RALEIGH, NC (NEWS RELEASE) -- Vaccines aren’t just for infants; adolescents and adults need to be protected against disease as well. April is Adolescent Immunization Awareness Month in North Carolina, and the NC Division of Public Health is reminding parents to protect their teens and pre-teens by bringing them up to date on required and recommended vaccinations.
"Vaccines are among the most successful and cost-effective public health tools available for preventing disease and death," State Health Director Dr. Jeff Engel said. "Parents should start thinking about immunizations now, so young people will be protected when they start the new school year."
Most vaccines are required when a child enters school for the first time in kindergarten. State law also requires a dose of Tdap vaccine for all rising 6th graders or those who will reach 12 years of age on or after August 1. Children who have had a tetanus shot within the past five years may be exempt from the requirement.

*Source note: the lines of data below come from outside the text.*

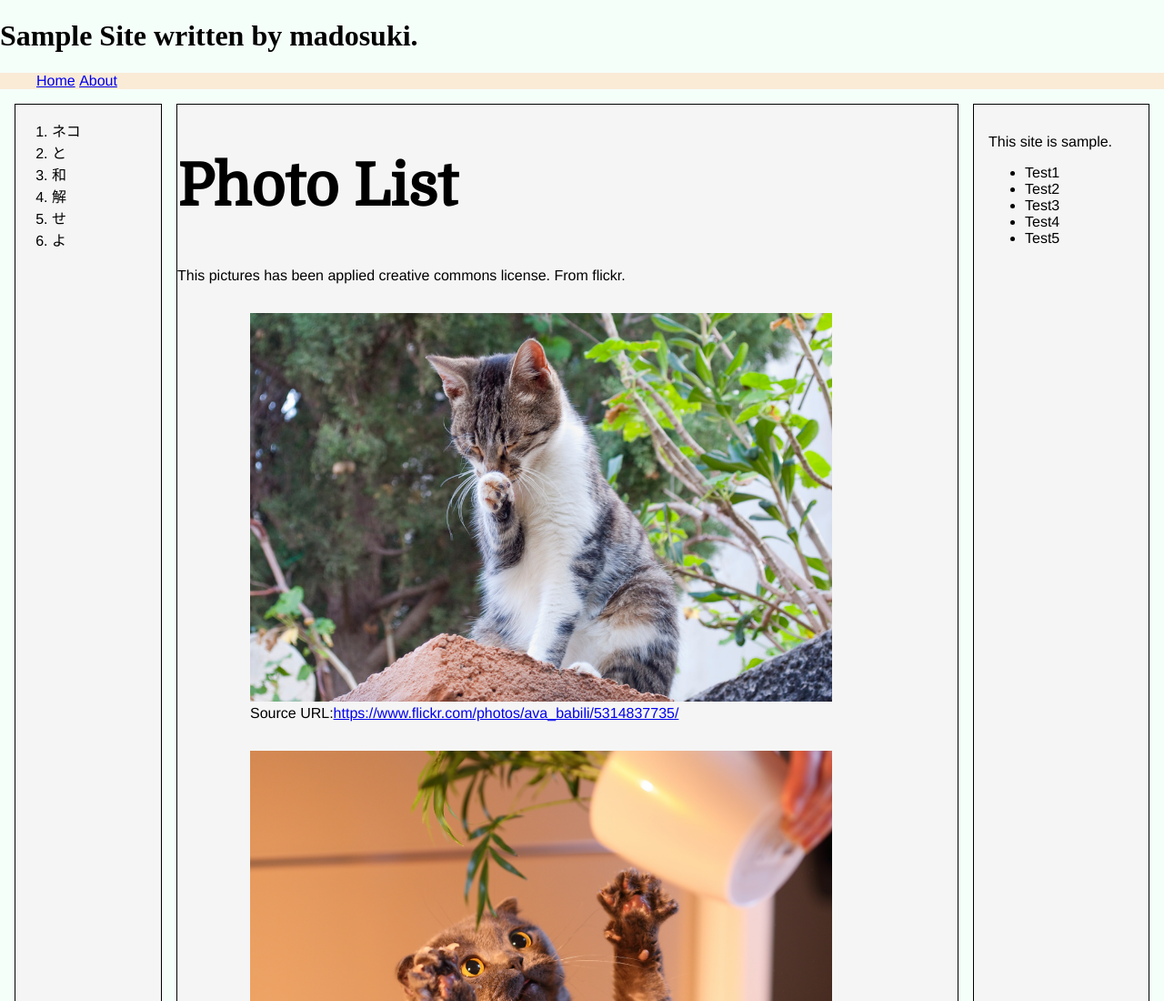
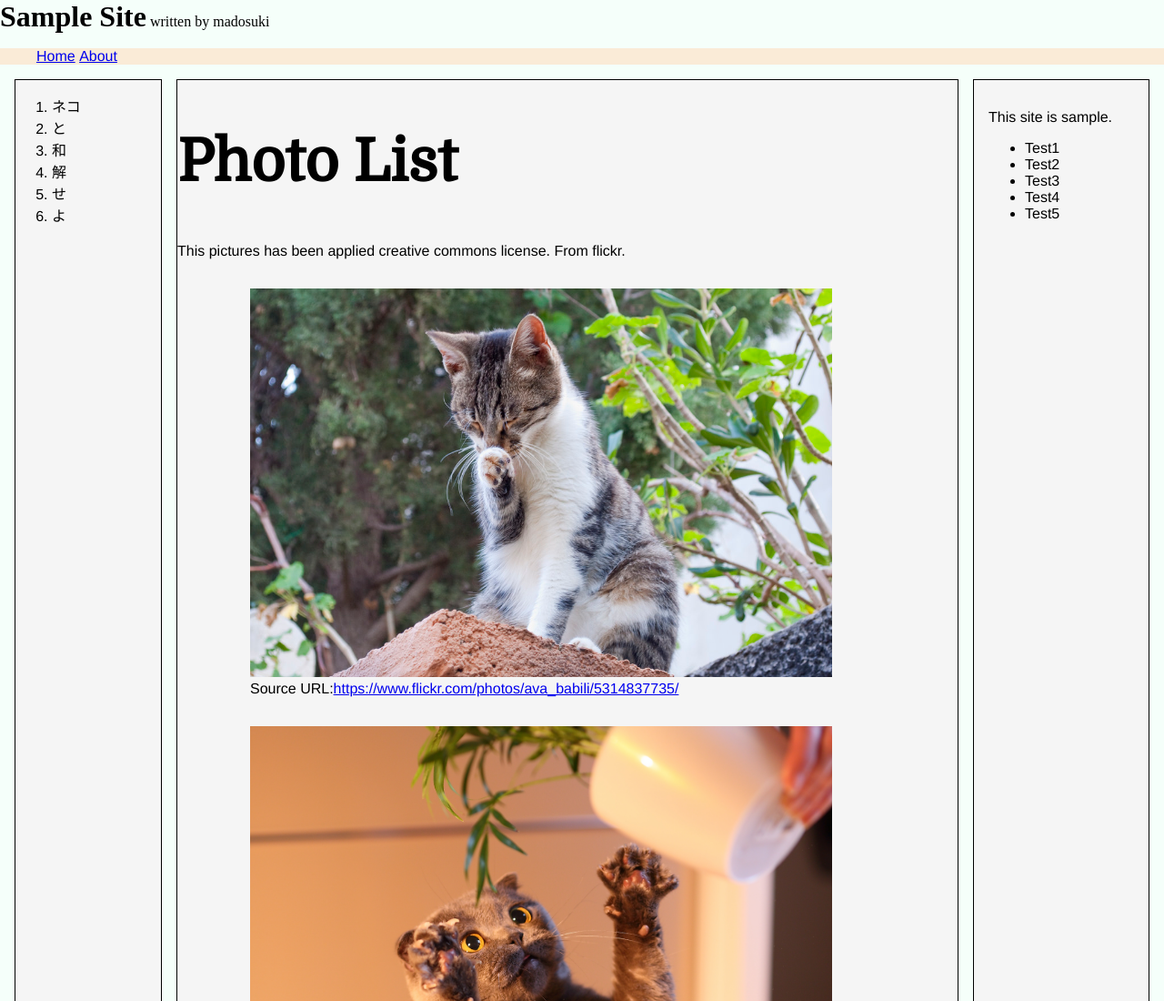
Before and after one commit to madosuki/samplepage, a plain HTML site: page index.html in a window 1280 px wide. Shown: the top 1100 px of the page at 91% size. Drawn offline with Linux system fonts and the light colour scheme.

Commit message:
change id=heado to class=head

```diff
--- a/css/style.css
+++ b/css/style.css
@@ -7,8 +7,9 @@ body {
     font-family: Helvetica, Arial, "游ゴシック", "Yu Gothic", "メイリオ", Meiryo, sans-serif, serif;
 }
 
-#head {
+.head {
     font-family: 'Times New Roman', Times, serif;
+    display: inline;
 }
 
 nav {
--- a/index.html
+++ b/index.html
@@ -11,7 +11,7 @@
 <body>
 
     <footer>
-        <h1 id="head">Sample Site written by madosuki.</h1>
+        <h1 class="head">Sample Site</h1><div class="head"> written by madosuki</div>
     </footer>
 
     <!-- navigation menu -->
```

The US Centers for Disease Control and Prevention also recommends that older children receive a booster shot of varicella (chicken pox) vaccine, as well as vaccinations against meningitis, HPV, hepatitis A and influenza.
During the 2010-2011 flu season, the state has recorded eight deaths from flu among school-aged children.
"Vaccines not only help protect those who receive them, but they also protect entire communities by preventing and reducing the spread of infectious diseases," Engel said.
Information about required vaccines for children and adults can be found at www.immunizenc.org
Local Health Departments across the state will mark Adolescent Immunization Awareness Month with special activities. Here are some of the planned events:
Event: Educational TV Show Featuring Adolescent Immunizations
Location: Local Community College
Contact: Mitzi Ward at 910-640-6615 ext. 384